The spokesman also derided Taylor’s comments as a “political hit” on behalf of another local pol, convicted domestic abuser Hiram Monserrate, a rival of Moya, who is hoping to mount yet another political comeback.

“That’s ridiculous,” Taylor responded. “The only thing I’m trying to do is protect our homes.”

Moya’s office said — but not in a particularly convincing manner — that the council member hadn’t asked Johnson to disallow the AirTrain hearing.

What Council Member Moya has said repeatedly about the AirTrain is that anyone who opposes the plan or has concerns should absolutely make them known with the Port Authority and the state lawmakers who authorized the project in the first place,” said Moya’s spokesman, Ryan Sit.

Whatever the truth, the refusal to hold a hearing is a blow to the Queens-based opposition to the project and good government groups that hoped a Council hearing could have led to forcing the Port Authority to submit the AirTrain project to the city’s Uniform Land Use Review Process. (Currently, the only environmental review of the project is being conducted by the Federal Aviation Administration — which has ignored many local and citywide concerns, including rejecting 47 alternatives and strategies to get flyers to the airport).

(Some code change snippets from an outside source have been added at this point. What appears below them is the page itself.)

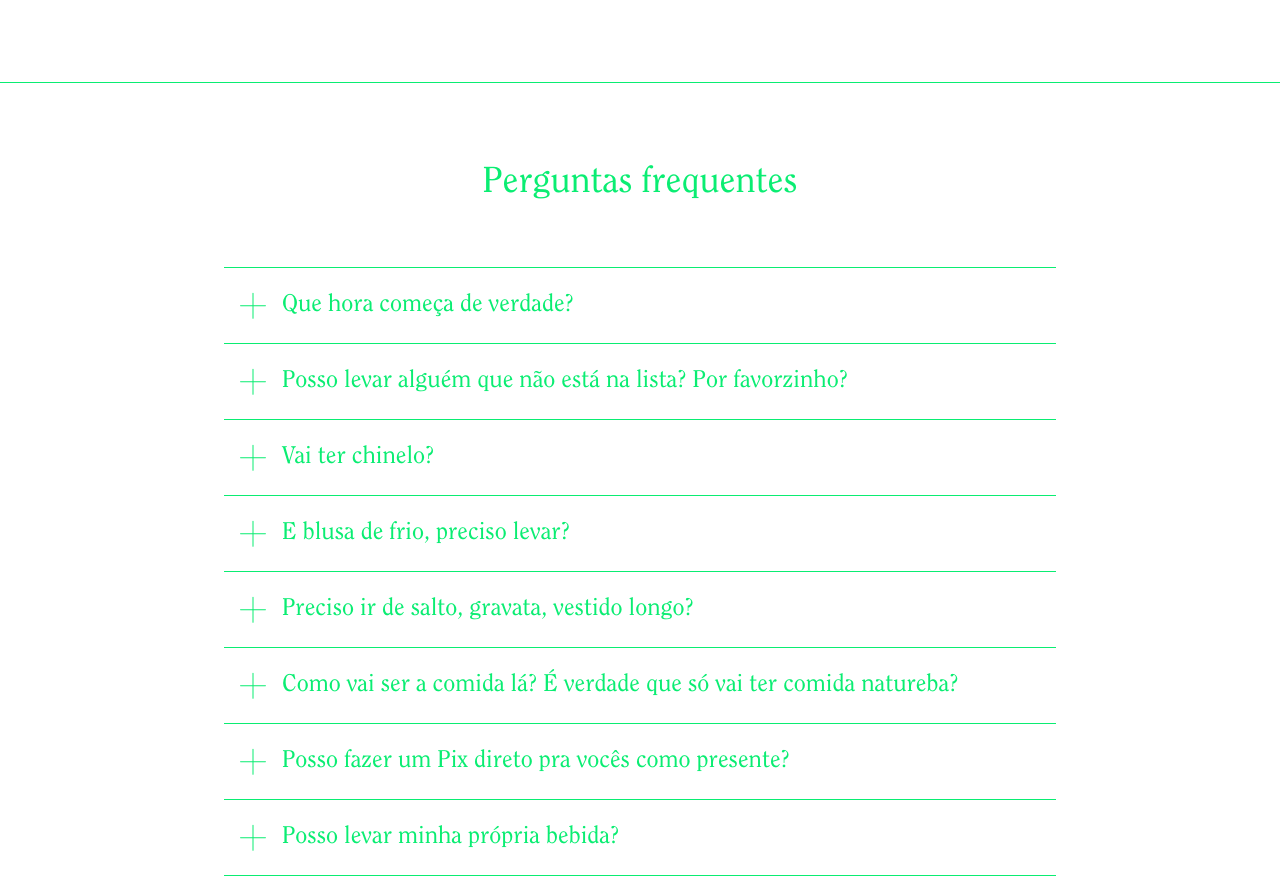
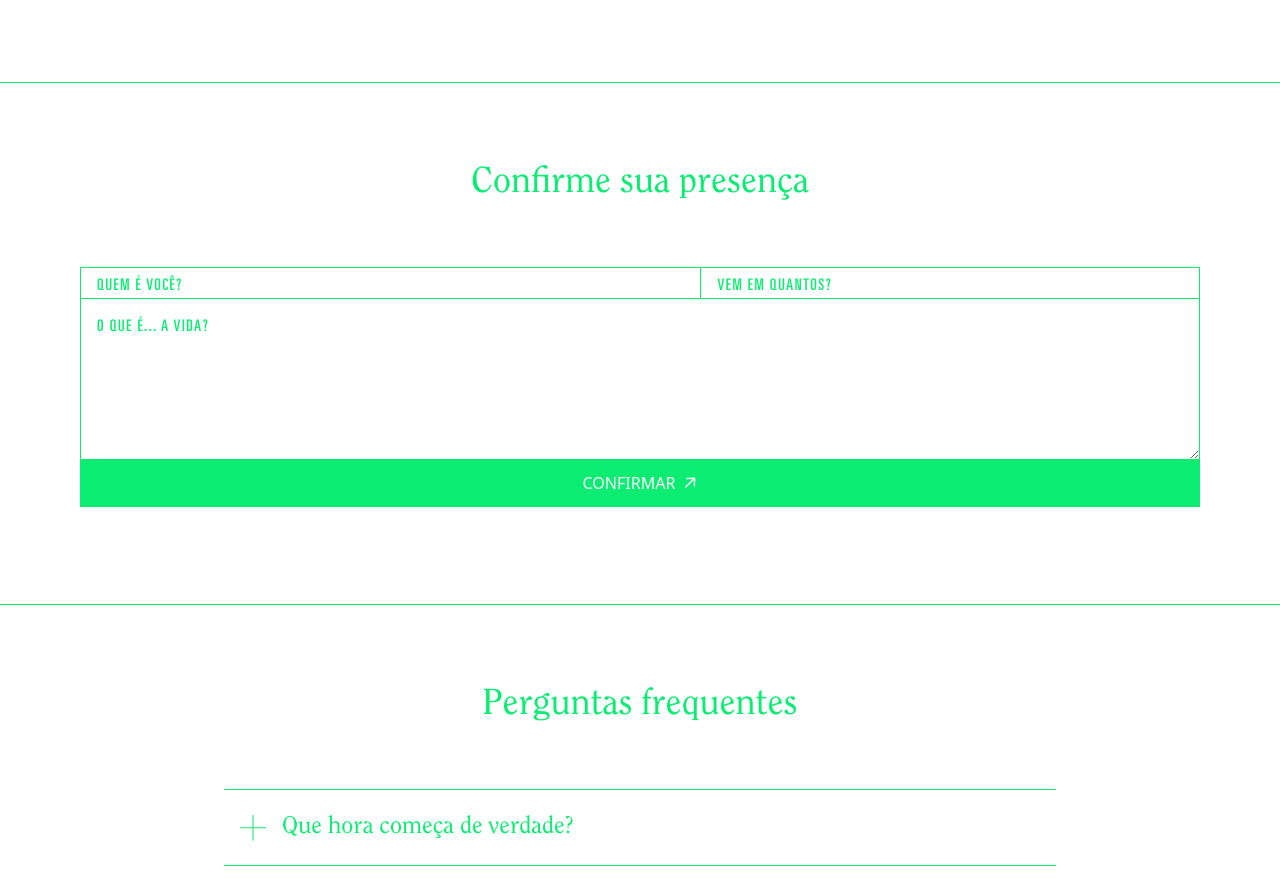
Before and after one commit to jpesce/joandra-wedding, a Next.js app: page / in a window 1280 px wide. Shown: the part 2078-2957 px from the top of the page. Built offline with nearby package versions, Linux system fonts and the light colour scheme.

Commit message:
feat: RSVP form
Add RSVP form so guests can confirm their presence. Use Zapier as
backend.

```diff
--- /dev/null
+++ b/src/components/RSVP/index.tsx
@@ -0,0 +1,138 @@
+import { useState } from 'react';
+import Image from 'next/image'
+import catsHandshaking from '../../../public/cats-handshaking.jpg'
+import arrowRight from '../../../public/arrow-right.svg'
+
+interface InputProps extends React.InputHTMLAttributes<HTMLInputElement> {
+  label?: string,
+}
+const Input = ({ label, ...htmlInputProps }: InputProps): JSX.Element => {
+  return (
+    <div className="relative inline-block w-full h-full border border-joanGreen-500 flex h-[3rem] focus-within:bg-[#E7F9EF]">
+      <label htmlFor={htmlInputProps.id} className="font-condensed uppercase tracking-widest shrink-0 pl-4 pr-2 h-full flex items-center pt-[0.375rem]">{label}</label>
+      <input className="w-full h-full text-black pl-2 pr-4 focus:outline-none bg-transparent" {...htmlInputProps}></input>
+    </div>
+  )
+}
+
+interface TextAreaProps extends React.TextareaHTMLAttributes<HTMLTextAreaElement> {
+  label?: string,
+}
+const TextArea = ({ label, ...htmlTextAreaProps }: TextAreaProps): JSX.Element => {
+  return (
+    <div className="relative inline-block w-full h-full border border-joanGreen-500 flex flex-col focus-within:bg-[#E7F9EF]">
+      <label htmlFor={htmlTextAreaProps.id} className="font-condensed uppercase tracking-widest shrink-0 pl-4 pr-2 flex items-center pt-4">{label}</label>
+      <textarea className="px-4 pb-4 pt-2 w-full h-full text-black focus:outline-none bg-transparent" {...htmlTextAreaProps}></textarea>
+    </div>
+  )
+}
+
+const ConfirmationMessage = (): JSX.Element => {
+  return (
+    <div className="flex flex-col space-y-4 items-center justify-center h-full grow animate-fade-in uppercase">
+      <p>Confirmação feita</p>
+      <Image src={catsHandshaking} alt="Cats handshaking" width={200} />
+      <p>com sucesso</p>
+    </div>
+  )
+}
+
+interface RSVPFormElements extends HTMLFormControlsCollection {
+  name: HTMLInputElement;
+  numberOfPersons: HTMLInputElement;
+  message: HTMLTextAreaElement;
+}
+interface HTMLRSVPFormElement extends HTMLFormElement {
+  readonly elements: RSVPFormElements;
+}
+const RSVPForm = ({ setRSVPState }: { setRSVPState: React.Dispatch<React.SetStateAction<RSVPState>> }): JSX.Element => {
+  const [submitting, setSubmitting] = useState(false);
+
+  interface FormData {
+    "name": string,
+    "number-of-persons": string,
+    "message"?: string
+  }
+  interface ZapierResponse {
+    "status": string
+  }
+  const submitForm = async (url: string, formData: FormData): Promise<ZapierResponse> => {
+    setSubmitting(true);
+
+    const response = await fetch(url, {
+      method: "POST",
+      body: JSON.stringify(formData)
+    });
+
+    if(!response.ok) {
+      return Promise.reject(new Error(`Unsuccessful status code when submitting form: ${response.status}`));
+    }
+    const responseJson = await response.json();
+
+    setSubmitting(false);
+    return responseJson;
+  }
+
+  const handleSubmit = async(event: React.FormEvent<HTMLRSVPFormElement>) => {
+    event.preventDefault();
+
+    const formData = {
+      "name": event.currentTarget.elements.name.value,
+      "number-of-persons": event.currentTarget.elements.numberOfPersons.value,
+      "message": event.currentTarget.elements.message.value
+    };
+
+    const response = await submitForm(event.currentTarget.action, formData);
+
+    if(!response || !response.status || response.status != "success") {
+      console.error(`Unsuccessful response from form submission. ${JSON.stringify(response)}`);
+    }
+    if(response && response.status === "success") {
+      setRSVPState("confirmed");
+    }
+  }
+
+  return (
+    <form action="https://hooks.zapier.com/hooks/catch/778207/b78vzbt/" method="post" onSubmit={handleSubmit}>
+      <div className="flex">
+        <div className="grow mr-[-1px]">
+          <Input id="name" name="name" label="Quem é você?" required />
+        </div>
+        <div className="grow">
+          <Input id="numberOfPersons" name="number-of-persons" label="Vem em quantos?" type="number" min="1" max="10" required />
+        </div>
+      </div>
+      <div className="mt-[-1px]">
+        <TextArea id="message" name="message" label="O que é... a vida?" rows={4}/>
+      </div>
+      {!submitting ?
+        <button className="h-[3rem] px-5 transition select-none text-white bg-joanGreen-500 border border-joanGreen-500 hover:bg-[#33FF91] w-full mt-[-1px] uppercase flex items-center justify-center group" type="submit">
+          <span className="mr-2">Confirmar</span>
+          <Image src={arrowRight} alt="Right arrow" className="rotate-[-45deg] group-hover:rotate-0 transition duration-300"/>
+        </button>
+        :
+        <button className="h-[3rem] px-5 select-none bg-[#33FF91] border border-joanGreen-500 text-slate-400 w-full mt-[-1px]" type="submit" disabled>
+          <div className="m-auto relative h-[1.25rem] w-[1.25rem]">
+            <div className="absolute rounded-full bg-white h-[1.25rem] w-[1.25rem] opacity-80"></div>
+            <div className="rounded-full h-[1.25rem] w-[1.25rem] bg-white animate-ping m-auto"></div>
+          </div>
+        </button>
+      }
+    </form>
+  )
+}
+
+type RSVPState = "formOpen" | "confirmed"
+const RSVP = (): JSX.Element => {
+  const [state, setState] = useState<RSVPState>("formOpen");
+
+  return (
+    <div className="p-20 border-t border-joanGreen-500 text-joanGreen-500 selection:bg-joanGreen-500 selection:text-white space-y-16 min-h-[32.625rem] flex flex-col">
+      <div className="font-serif text-4xl text-center">Confirme sua presença</div>
+      {(state==="confirmed") && <ConfirmationMessage />}
+      {(state==="formOpen") && <RSVPForm setRSVPState={setState} />}
+    </div>
+  )
+}
+
+export default RSVP
--- a/src/pages/index.tsx
+++ b/src/pages/index.tsx
@@ -1,10 +1,12 @@
 import { type NextPage } from "next";
 import Head from "next/head";
+
 import Navigation from '../components/Navigation';
 import Hero from '../components/Hero';
 import EventDetails from '../components/EventDetails';
 import Greeting from '../components/Greeting';
 import FoodAndDrinks from '../components/FoodAndDrinks';
+import RSVP from '../components/RSVP';
 import FAQ from '../components/FAQ';
 
 const Index: NextPage = () => {
@@ -23,6 +25,9 @@ const Index: NextPage = () => {
       </section>
       <Greeting />
       <FoodAndDrinks />
+      <section id="confirmar-presenca">
+        <RSVP />
+      </section>
       <section id="perguntas-frequentes">
         <FAQ />
       </section>
--- a/tailwind.config.cjs
+++ b/tailwind.config.cjs
@@ -21,10 +21,19 @@ module.exports = {
           '0%, 50%': { transform: 'rotate(0)' },
           '25%': { transform: 'rotate(-4deg)'},
           '75%': { transform: 'rotate(4deg)' },
+        },
+        enter: {
+          from: {
+            opacity: 0
+          },
+          to: {
+            opacity: 1
+          }
         }
       },
       animation: {
         wiggle: 'wiggle 0.4s ease-in-out 2',
+        "fade-in": "enter 4s ease-in-out 1",
       }
     },
   },
```
Also changed, not shown: public/arrow-right.svg (added), public/cats-handshaking.jpg (added).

The so-called Backwards AirTrain, a pet project of Gov. Cuomo, would run 1.5 miles from LaGuardia to Willets Point on raised pylons alongside the Grand Central Parkway and Flushing Bay promenade. It would connect to the 7 train and the LIRR’s Port Washington branch — bringing travelers further east before they would double back to Manhattan or other points west of the airport.

Boosters, such as Port Authority Executive Director Rick Cotton, contend that the AirTrain’s “backwards” route is the best, greenest option for creating a railroad connection to the airport, and that proposed alternatives are non-starters. The project is supported by local elected officials such as Moya and the construction unions and commercial groups that stand to benefit from it.

But many transit experts think that the route makes little transit sense, especially given its cost, which has ballooned four-fold from $500 million five years ago. They say that the 7 line, which is served by narrow-body, overcrowded trains, would be hard pressed to accommodate passengers with luggage, while the infrequent LIRR Port Washington trains do not provide service through the transit hub at Jamaica. They propose that the Metropolitan Transportation Authority beef up bus service or build out other transit options instead.

A spokeswoman for the Port Authority, Lindsay Kryzak, sidestepped the controversy. “There are no taxpayer dollars going to the proposed AirTrain LGA, which will benefit millions of travelers and take thousands of cars off streets in local communities.”

The controversy comes as two more local lawmakers, State Sen. Jessica Ramos and Council member Costa Constantinides, announced that they won’t support the AirTrain because it is a waste of money that adds nothing to local transit.

Their comments came weeks after Rep. Alexandria Ocasio-Cortez, whose district includes the airport, wrote to the FAA last month asking for a stay on the AirTrain project because, she said, officials had ruled out viable alternatives without adequate explanation and had disregarded the overwhelmingly negative reaction from the community and would-be train users. Her office told that it had not received a response from the FAA.